Mandy Kloppers

How to deal with intimidation

We have all met someone during the course of our lives who has been intimidating. As it is so widespread, many clients ask me how to deal with intimidation. Intimidating people try to get their way through aggressive behaviour. It is a learned behaviour that has rewarded them in the past. They may have witnessed a parent be intimidating and I have also seen cases where someone who was bullied as a child has become the aggressor in adult life.

Intimidating people use anger and aggressive behaviour to keep others at bay. Usually, intimidation works well for them. Most people dislike confilct and often don’t challenge someone who is intimidating. The key to dealing with intimidation is to react in a way that the aggressor doesn’t expect.

How to deal with intimidation

Stay calm

An intimdating person wants you to cower. They want to see your react with fear or retreat in some way. Their anger is a cover-up for their own inadequacies. Intimidating people often feel they lack true power. They don’t know how to be assertive and aggression is their first line of defense. Don’t react when you feel intimidated. Stay calm and think before responding. Never match the aggressor’s anger, this will escalate the situation.

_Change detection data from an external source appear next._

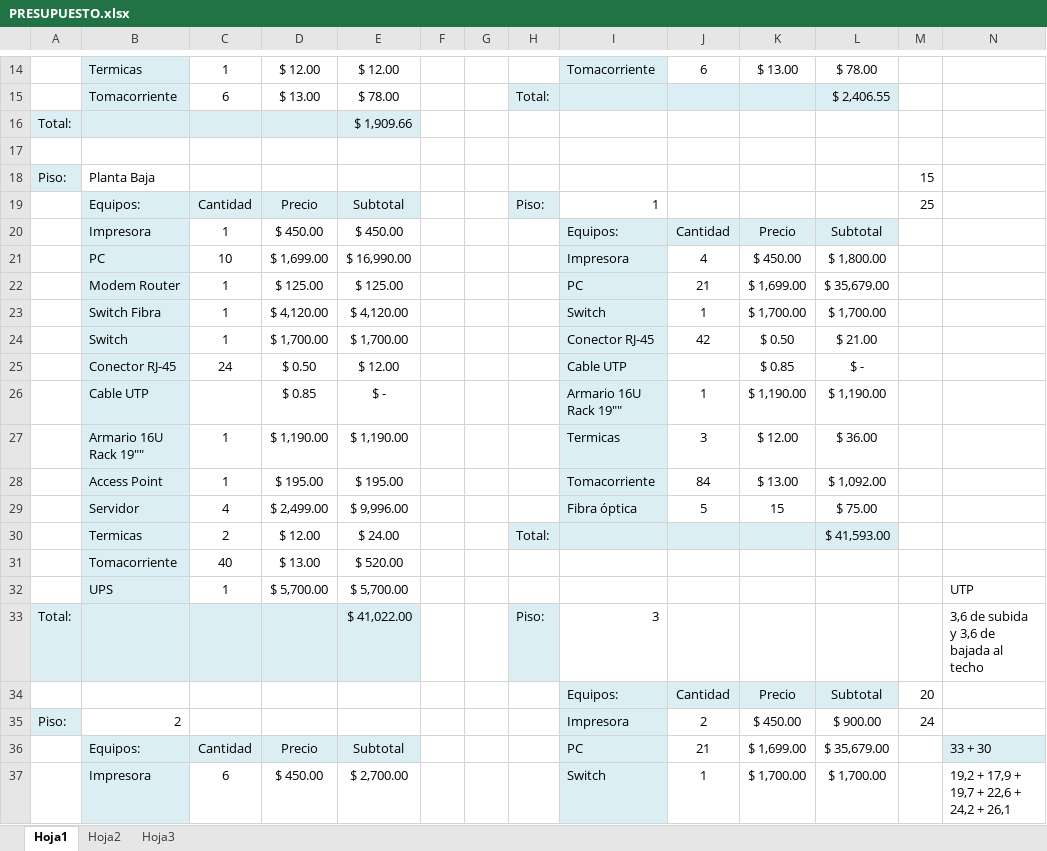
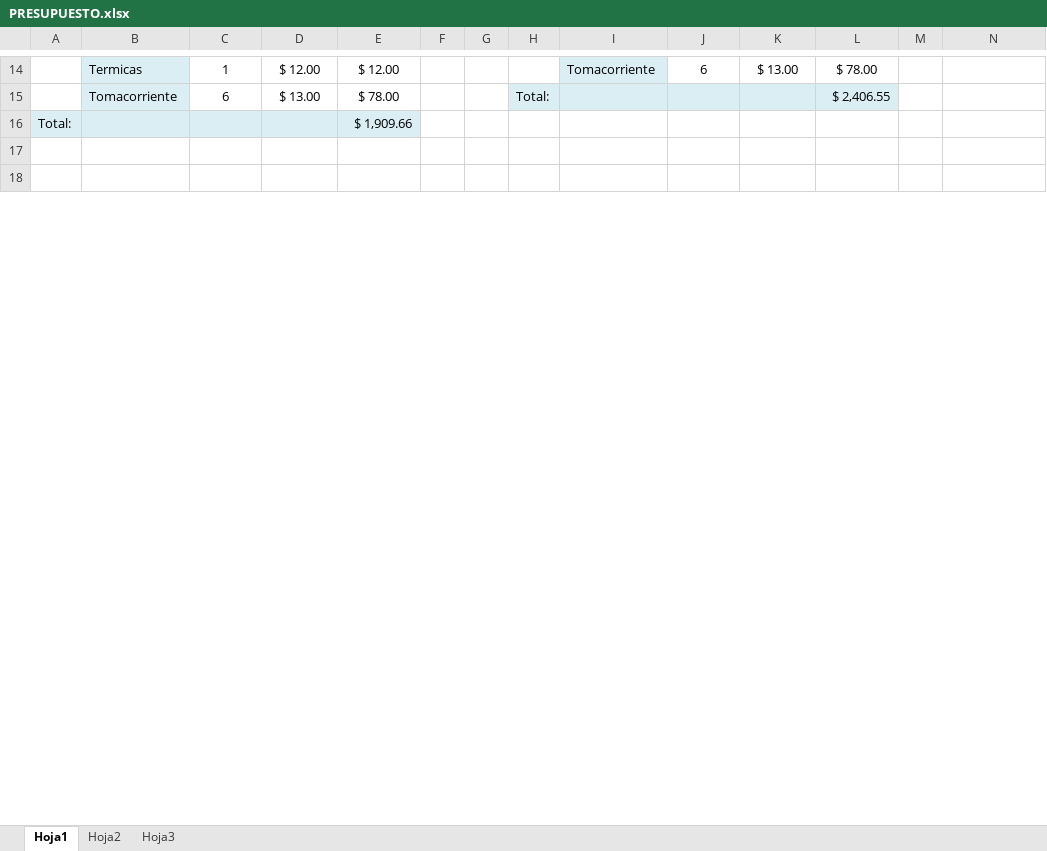
Before and after one commit to xipone/adm-recursos-2012, an Excel workbook: CABLEADO ESTRUCTURADO/PRESUPUESTO.xlsx, sheet Hoja1, drawn as a sheet; only a part is shown, gaps mark what is left out; the shorter side is filled out with more unchanged rows; values as stored, in another font and other column widths than the file's, no borders; removed rows and columns are numbered as before the commit, all else as after; the diff covers the shown part only; the diff names each change by its address in the sheet, - before the commit and + after, or states it on an @@ line.

```diff
--- a/CABLEADO ESTRUCTURADO/PRESUPUESTO.xlsx (sheet Hoja1)
+++ b/CABLEADO ESTRUCTURADO/PRESUPUESTO.xlsx (sheet Hoja1)
-row 18: Piso: | Planta Baja |  |  |  |  |  |  |  |  |  |  | 15
-row 19:  | Equipos: | Cantidad | Precio | Subtotal |  |  | Piso: | 1 |  |  |  | 25
-row 20:  | Impresora | 1 | $ 450.00 | $ 450.00 |  |  |  | Equipos: | Cantidad | Precio | Subtotal
-row 21:  | PC | 10 | $ 1,699.00 | $ 16,990.00 |  |  |  | Impresora | 4 | $ 450.00 | $ 1,800.00
-row 22:  | Modem Router | 1 | $ 125.00 | $ 125.00 |  |  |  | PC | 21 | $ 1,699.00 | $ 35,679.00
-row 23:  | Switch Fibra | 1 | $ 4,120.00 | $ 4,120.00 |  |  |  | Switch | 1 | $ 1,700.00 | $ 1,700.00
-row 24:  | Switch | 1 | $ 1,700.00 | $ 1,700.00 |  |  |  | Conector RJ-45 | 42 | $ 0.50 | $ 21.00
-row 25:  | Conector RJ-45 | 24 | $ 0.50 | $ 12.00 |  |  |  | Cable UTP |  | $ 0.85 | $ -
-row 26:  | Cable UTP |  | $ 0.85 | $ - |  |  |  | Armario 16U Rack 19"" | 1 | $ 1,190.00 | $ 1,190.00
-row 27:  | Armario 16U Rack 19"" | 1 | $ 1,190.00 | $ 1,190.00 |  |  |  | Termicas | 3 | $ 12.00 | $ 36.00
-row 28:  | Access Point | 1 | $ 195.00 | $ 195.00 |  |  |  | Tomacorriente | 84 | $ 13.00 | $ 1,092.00
-row 29:  | Servidor | 4 | $ 2,499.00 | $ 9,996.00 |  |  |  | Fibra óptica | 5 | 15 | $ 75.00
-row 30:  | Termicas | 2 | $ 12.00 | $ 24.00 |  |  | Total: |  |  |  | $ 41,593.00
-row 31:  | Tomacorriente | 40 | $ 13.00 | $ 520.00
-row 32:  | UPS | 1 | $ 5,700.00 | $ 5,700.00 |  |  |  |  |  |  |  |  | UTP
-row 33: Total: |  |  |  | $ 41,022.00 |  |  | Piso: | 3 |  |  |  |  | 3,6 de subida y 3,6 de bajada al techo
-row 34:  |  |  |  |  |  |  |  | Equipos: | Cantidad | Precio | Subtotal | 20
-row 35: Piso: | 2 |  |  |  |  |  |  | Impresora | 2 | $ 450.00 | $ 900.00 | 24
-row 36:  | Equipos: | Cantidad | Precio | Subtotal |  |  |  | PC | 21 | $ 1,699.00 | $ 35,679.00 |  | 33 + 30
-row 37:  | Impresora | 6 | $ 450.00 | $ 2,700.00 |  |  |  | Switch | 1 | $ 1,700.00 | $ 1,700.00 |  | 19,2 + 17,9 + 19,7 + 22,6 + 24,2 + 26,1
```
Also changed, not shown: 62 added rows, 24 removed rows, 26 edited cells and cell formats elsewhere in this sheet, formulas that keep their value.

Stand your ground

Intimidation is a tactic to win through fear. Do not show fear or subservience to an intimidating person. This will give them the upper hand. Instead, repeat their request slowly. Ask them questions in a calm manner. Example: I see that you are angry right now, can we talk about this? Or “There is no need to shout at me, I can hear what you are saying”.

Acknowledge that you can see they are angry. You could also respond with feedback on how their intimidating behaviour is affecting you. “I am finding you quite intimidating right now, could we please talk about this calmly?”

Don’t give in to intimidation. As hard as it may be, stand your ground and be repetitive in your response. Example. “I hear what you are saying but this isn’t something we are going to agree on.”

Aggressor “you will have to agree on this, it’s non negotiable”

Repeat: “I don’t believe this is something we will agree on, we will have to compromise in some way.”

Be repetitive and don’t allow intimidation to wear you down.

The bark is often worse than the bite

When you refuse to give in to their intimidation, an aggressor will often change tactics. They respect someone who isn’t intimidated.They are more likely to back down when they realise that you will not give in. Show them that being aggressive isn’t going to make you change or give in to them.

Stay detached

Never take an intimidating person’s behaviour personally. It says more about them than it does about you.Intimidation suggests that a person has low self esteem, ultimately feels powerless underneath and does not have the skills to communicate assertively. Use this to your advantage by responding assertively. Being assertive is more likely to end in a win-win situation where both people’s needs are taken into consideration.

Intimidation comes from a place of weakness. A healthy balanced person does not need to intimidate others to get things done. Intimidation is a dysfunctional behaviour that has no place amongst mentally healthy, balanced individuals.

Mandy X




Photo by Harry Grout on Unsplash